→ **What you have to do**
Where the records below show the word "Social" in a line, please copy that line.

Records for the exercise section start

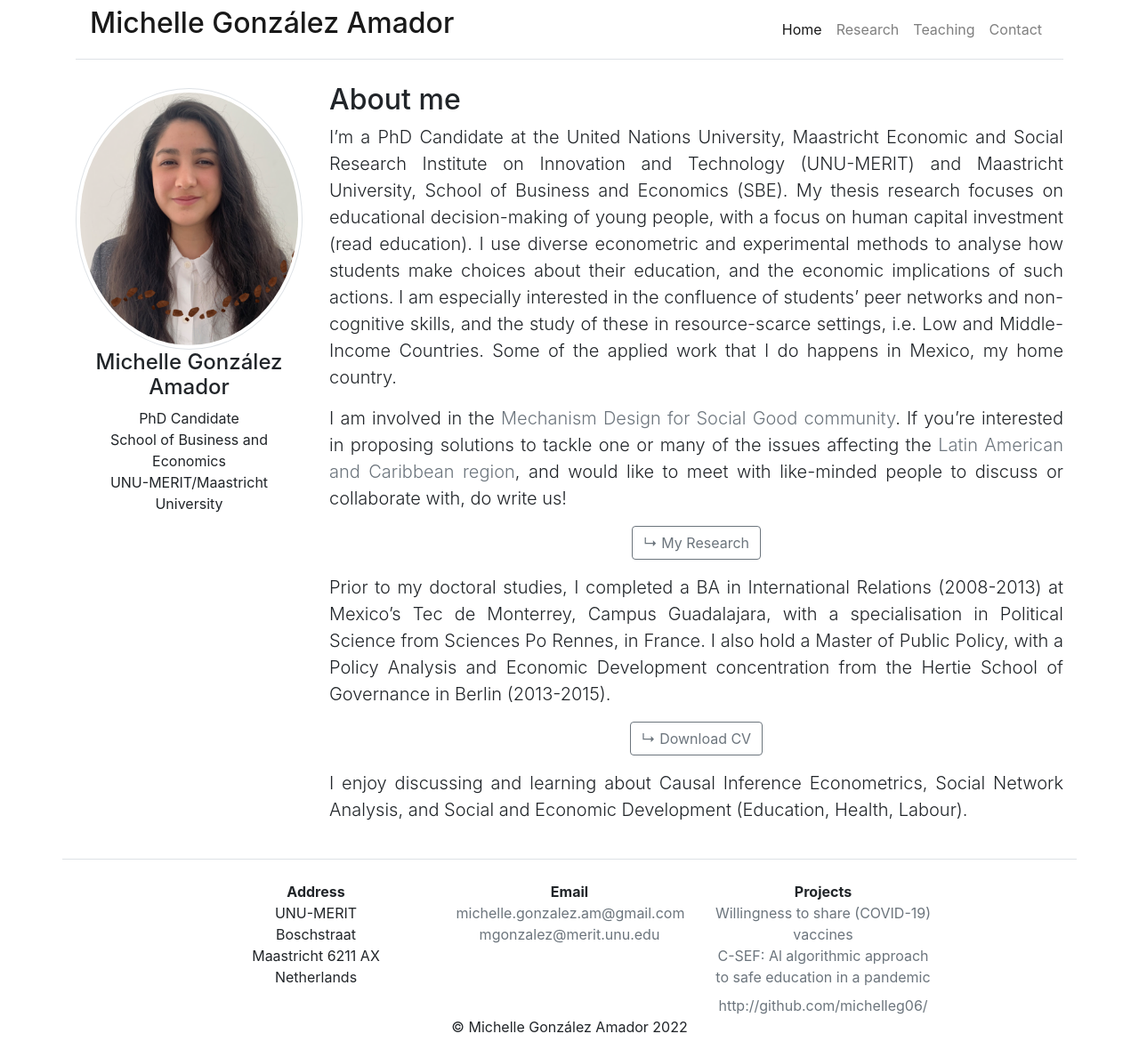
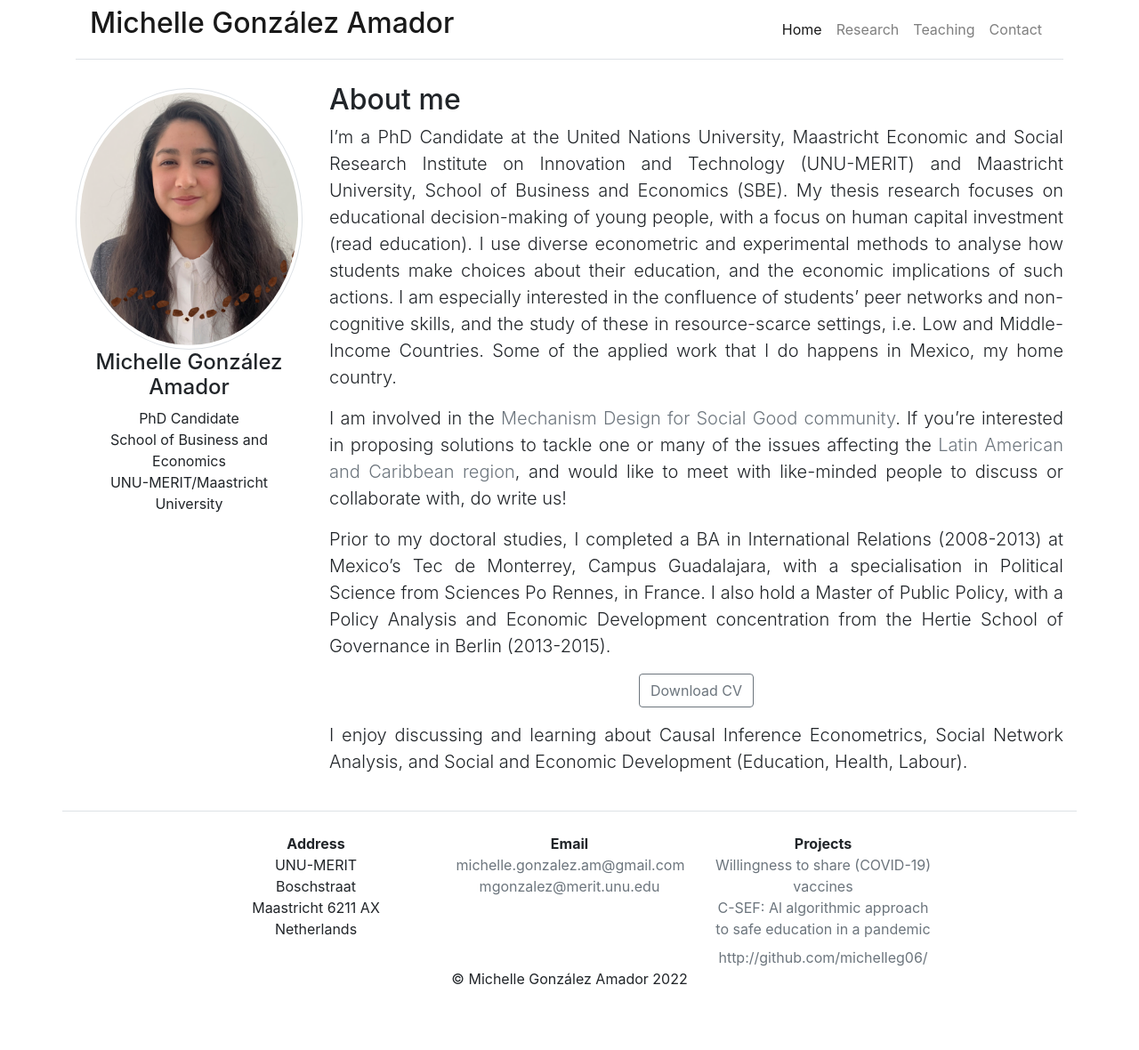
Before and after one commit to michelleg06/m-gonzalezamador.com, a Jekyll site: the page built from index.md, in a window 1280 px wide. Shown: the whole page at 89% size. Built offline with Jekyll 4.4.1, drawn with Linux system fonts in a browser that asks for light colours; nearby versions of some CDN libraries; our own code applies the rules of GitHub Pages for plain Markdown files; after the commit the page ends 1126 px from its top, so only the background shows below that.

Commit message:
Update index.md

```diff
--- a/index.md
+++ b/index.md
@@ -7,11 +7,8 @@ I'm a PhD Candidate at the United Nations University, Maastricht Economic and So
 
 I am involved in the [Mechanism Design for Social Good community](http://www.md4sg.com). If you're interested in proposing solutions to tackle one or many of the issues affecting the [Latin American and Caribbean region](https://www.md4sg.com/workinggroups/latinamerica.html), and would like to meet with like-minded people to discuss or collaborate with, do write us!
 
-
-[↳ My Research](research.html){: .btn .btn-outline-secondary .btn-center}
-
 Prior to my doctoral studies, I completed a BA in International Relations (2008-2013) at Mexico's Tec de Monterrey, Campus Guadalajara, with a specialisation in Political Science from Sciences Po Rennes, in France. I also hold a Master of Public Policy, with a Policy Analysis and Economic Development concentration from the Hertie School of Governance  in Berlin (2013-2015).
 
-[↳ Download CV](assets/files/cvmichelle.pdf){: .btn .btn-outline-secondary .btn-center}
+[Download CV](assets/files/cvmichelle.pdf){: .btn .btn-outline-secondary .btn-center}
 
 I enjoy discussing and learning about Causal Inference Econometrics, Social Network Analysis, and Social and Economic Development (Education, Health, Labour).
```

Records for the exercise section end

→ **Task solution**
 I am involved in the [Mechanism Design for Social Good community](http://www.md4sg.com). If you're interested in proposing solutions to tackle one or many of the issues affecting the [Latin American and Caribbean region](https://www.md4sg.com/workinggroups/latinamerica.html), and would like to meet with like-minded people to discuss or collaborate with, do write us!
 I enjoy discussing and learning about Causal Inference Econometrics, Social Network Analysis, and Social and Economic Development (Education, Health, Labour).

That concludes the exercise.